Many people would agree with what Senator O'Quigley has said and it is generally agreed that the present system is not satisfactory but the problem, of course, is what to substitute for it. In this respect an interDepartmental committee has been sitting, has already published two reports, the third report is just ready for publication and the fourth is being prepared. I think that will practically complete their consideration of the matter. The Government have made it clear that they are not committed to the views expressed in these reports that have been published but they are published in order that interested people and interested organisations will submit their comments on them. The intention is that when these are all available the Government will see what can be done to provide a more satisfactory system.

In their first report the interDepartmental committee dealt with the question of valuation for rating purposes and made a number of recommendations on the matter. The committee, in fact, concluded that the position in regard to rateable valuation is unsatisfactory and should be remedied by a general revaluation of all property excluding agricultural lands situated outside the county boroughs and Dún Laoghaire Borough. A summary of this report has been published with a view to evoking suggestions for the improvement of or providing alternatives to the present system. The other two reports of the committee should be available to the public fairly soon and as soon as they have been published and there has been some time to comment on them it is the Government's intention to formulate proposals for any necessary changes in the system of local finance and taxation.

In the meantime I might point out that action is being taken all the time to lessen the burden of ratepayers by increasing State aid to local authorities. A striking feature of local authority finance in recent years has been the huge increase in such State aid which in the current year meets an estimated 52 per cent of local authority revenue expenditure and the proportion of local authority revenue expenditure which is met by rates at present is 32 per cent so that something is being done in the meantime to lessen the burden on ratepayers generally.

I thank the House for the manner in which they received the Bill.

Question put and agreed to.
Bill considered in Committee.

Might I say what I have been saying on other sections of Bills like this? I think the Minister would agree, from his experience of local government law, that there are few branches, apart I suppose from taxation laws, that are so difficult to find your way round than local government law. I do not know that it would be possible at any time to do very much to clarify the position by way of codification. What I would suggest to the Minister to bear in mind with a view to not allowing the position to get out of hand entirely is to endeavour, when sections are being amended, to take a whole section and amend it. The Minister will see from section 1 here that the Principal Act means section 10 of the Local Government Act, 1946 which has already been amended in 1954, amended again in 1955 and in 1960. The Local Government (Temporary Reduction of Valuation) Act, 1960 might be an amendment in relation to a figure but those things are becoming more confusing. I would ask the Minister, when those amendments are being made in future legislation, to try as far as possible to amend a whole section at once and not allow reference back to previous statutes and amending them. When people get down to probe one section they have to go back to sections in another Act which has already been amended. If one whole section is completely amended it would be more clear to the Minister, his officials, and the public at large.

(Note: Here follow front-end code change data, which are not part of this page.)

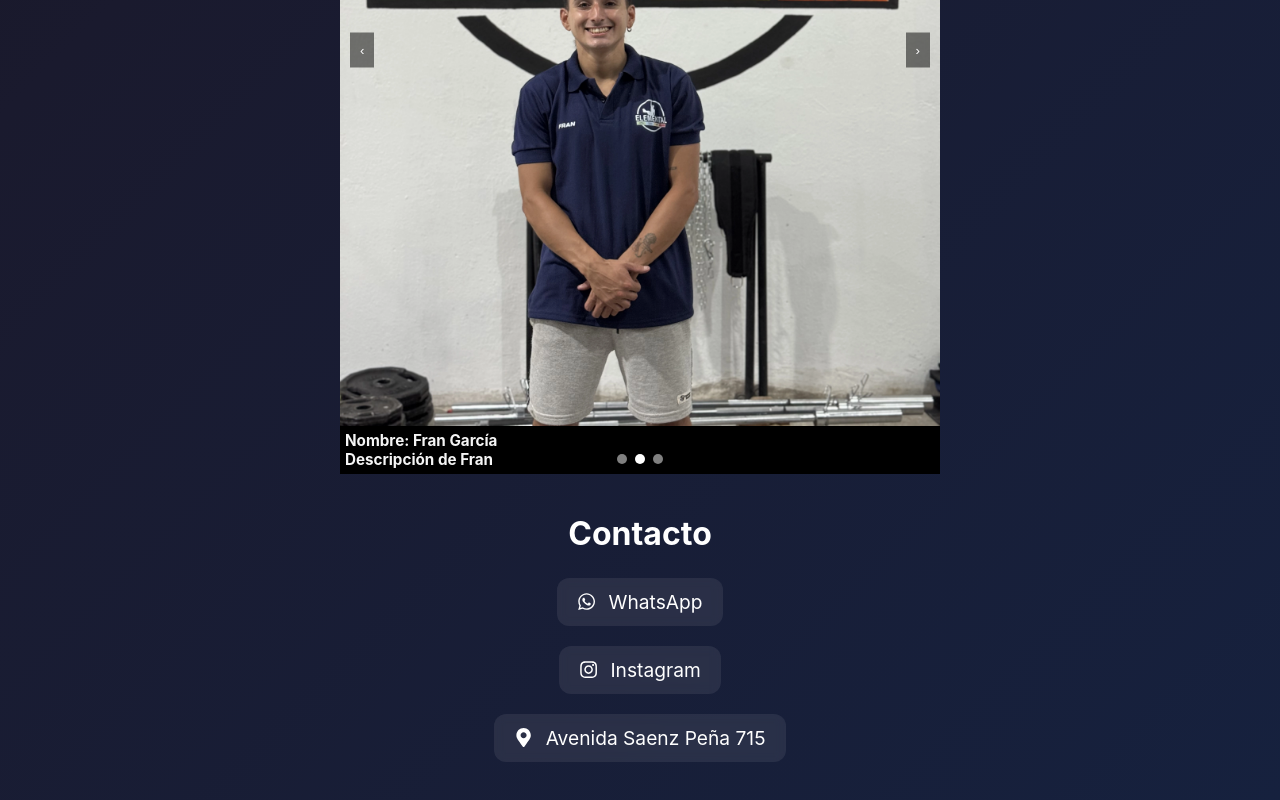
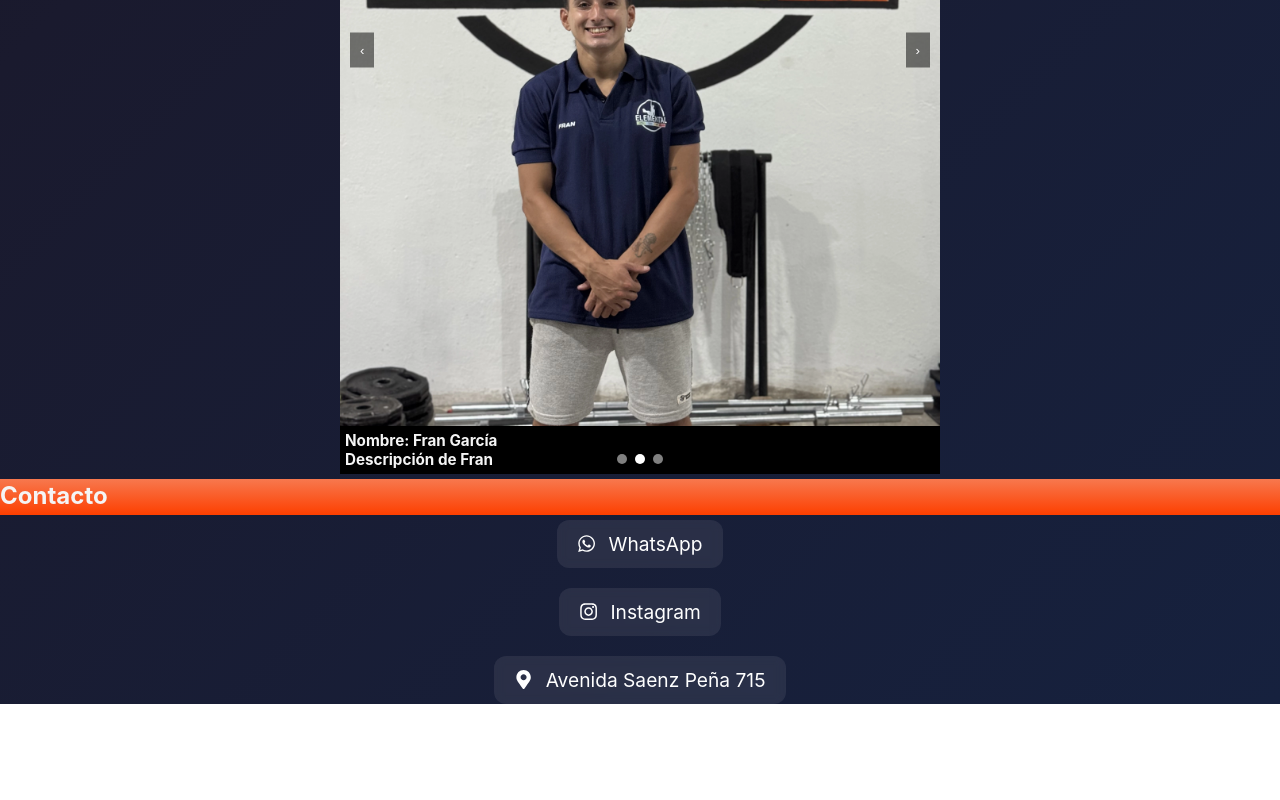
Before and after one commit to EnzoTitaDolce/elemental-calistenia, a React (Create React App) app: page / in a window 1280 px wide. Shown: the part 1842-2642 px from the top of the page. After the commit the page ends 2546 px from the top, so only its background shows below. Built offline with nearby package versions, Linux system fonts and the light colour scheme.

Commit message:
Agregada sección Contacto y Nosotros

```diff
--- a/src/components/Contacto.css
+++ b/src/components/Contacto.css
@@ -1,4 +1,4 @@
-#contacto {
+/* #contacto {
   padding: 40px 20px;
 
   color: white;
@@ -6,12 +6,18 @@
   text-align: center;
 }
 
+
 #contacto h2 {
   margin-bottom: 25px;
 
   font-size: 2rem;
+} */
+#contactoh1{
+    background: linear-gradient(rgb(247, 120, 78), rgb(253, 63, 0));
+    padding-bottom: 5px;
+    padding-top: 2px;
+    margin: 5px 0px;
 }
-
 #listaContacto {
   list-style: none;
 
--- a/src/components/Contacto.js
+++ b/src/components/Contacto.js
@@ -10,7 +10,7 @@ function Contacto() {
   return (
     <section id="contacto">
 
-      <h2>Contacto</h2>
+      <h2 id="contactoh1">Contacto</h2>
 
       <ul id="listaContacto">
 
```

This seems desirable. I do not know if there is any difficulty from the drafting point of view but it certainly seems to me to be agreeable.

Question put and agreed to.
Sections 2 and 3 agreed to.
Title agreed to.
Bill reported without amendment, received for final consideration and passed.